August 28 – September 16, 2018
While still in the hospital, I asked the question uppermost in the mind of every injured hopeful thru-hiker.
“How soon can I start walking again?”
I was delighted with the physical therapist’s answer. “You can walk every day, at least 30 minutes a day. Don’t overdo it, get plenty of rest as well, but walking will help you.”
I also received advice on eating, another topic dear to a thru-hiker’s heart. The hospital dietician told me in order to promote the healing of so many broken bones, I should consume approximately 2,000 calories including at least 130 grams of protein each day. I devoured this many calories each day on the trail! It seemed incredible to me that laying around, healing broken bones, would require as much energy as hiking ten hours per day!
After leaving the hospital, I did find myself taking frequent naps and eating often. During the first few weeks of recuperation, my eyes refused to play nicely, each insisting that her view of the world was most important. My beleaguered brain would usually give up and show double vision. This, combined with shaky balance, created many spills in the kitchen. The great thing about wiping up a spill when one has doubled vision is that one only needs to wipe half of what is seen, and suddenly the whole spill is gone!
Walking became a major source of relaxation for my soul. Of course, walking in a neck brace could be a little tricky. It’s impossible to see ones feet. The ability to balance came and went for no apparent reason. Holding Jay’s hand solved my erratic balance. It also provided much needed support whenever my enthusiasm for exploring overcame the stamina of my healing body.
Our explorations were short at first. It took fifteen minutes to slowly and carefully creep to a fountain just a quarter of a mile away.
This fountain at Seattle University remains a favorite destination!
Often after enjoying the fountain, Jay and I would swing by a dog park. Sitting on a comfortable bench, we delighted in watching deliriously happy dogs run around and around!
We also discovered St. James Cathedral, home of a huge pipe organ dating from the early 1900s. I enjoyed the beauty of the cathedral, its thrilling organ music, and the time to listen for that still, small voice inside my soul.
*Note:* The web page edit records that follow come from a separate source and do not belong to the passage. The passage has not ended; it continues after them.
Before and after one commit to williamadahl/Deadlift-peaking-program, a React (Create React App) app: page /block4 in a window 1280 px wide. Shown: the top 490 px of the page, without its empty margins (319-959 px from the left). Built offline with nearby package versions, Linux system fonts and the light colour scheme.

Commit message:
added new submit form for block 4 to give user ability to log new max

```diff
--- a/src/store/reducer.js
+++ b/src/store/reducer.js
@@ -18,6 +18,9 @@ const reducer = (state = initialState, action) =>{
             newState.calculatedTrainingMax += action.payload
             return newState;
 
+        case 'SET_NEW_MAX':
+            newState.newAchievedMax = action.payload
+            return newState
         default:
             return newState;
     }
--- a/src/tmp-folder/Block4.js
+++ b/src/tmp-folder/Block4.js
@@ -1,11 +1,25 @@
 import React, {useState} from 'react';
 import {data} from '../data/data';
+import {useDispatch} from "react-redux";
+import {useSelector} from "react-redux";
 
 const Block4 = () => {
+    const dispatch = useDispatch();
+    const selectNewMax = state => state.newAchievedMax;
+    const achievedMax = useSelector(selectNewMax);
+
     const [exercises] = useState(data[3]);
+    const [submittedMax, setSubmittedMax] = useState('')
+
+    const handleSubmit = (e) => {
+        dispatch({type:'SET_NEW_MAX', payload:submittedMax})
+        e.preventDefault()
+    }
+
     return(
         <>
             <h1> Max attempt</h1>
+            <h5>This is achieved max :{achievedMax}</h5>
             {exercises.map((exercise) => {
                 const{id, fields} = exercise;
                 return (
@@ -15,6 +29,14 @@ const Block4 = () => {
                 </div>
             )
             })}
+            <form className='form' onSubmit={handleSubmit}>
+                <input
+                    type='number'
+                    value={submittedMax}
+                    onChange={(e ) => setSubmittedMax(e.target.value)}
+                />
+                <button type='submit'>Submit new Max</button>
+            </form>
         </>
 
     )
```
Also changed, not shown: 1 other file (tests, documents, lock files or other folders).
St James Cathedral
As bones slowly knit and stamina increased, outings became more adventurous. One day we took the monorail to Seattle Center.
My very first time ever on a monorail!
Outside the Seattle Center, we discovered an interactive sculpture called Sonic Bloom, five “flowers” towering forty feet high. Motion sensors set off harmonic notes when each metal flower was approached. Jay and I immediately participated, reveling in the sequence of harmonies. With a few more friends, I’m sure we could have composed an impromptu tune!
We also discovered two paraboloidal dishes, set approximately 60 feet apart beside a busy and very noisy street. The instructions directed me to whisper into a designated focus point, and Jay would be able to hear it far away at the other paraboloidal dish. The paraboloid shape launched sound waves from the focus point and aimed them across incredibly noisy space to be collected at the other paraboloid. Jay’s disembodied voice emerged from the focus point, a clear whisper in my ear! I was amazed!
As the pain of my injuries faded and I became stronger, I did not think of myself as a convalescent. I felt I had improved greatly, striding down sidewalks holding Jay’s hand. However, Reality raised her head the day Jay and I were passed by a man in a wheelchair. Perhaps my vision of myself was a bit skewed by hope.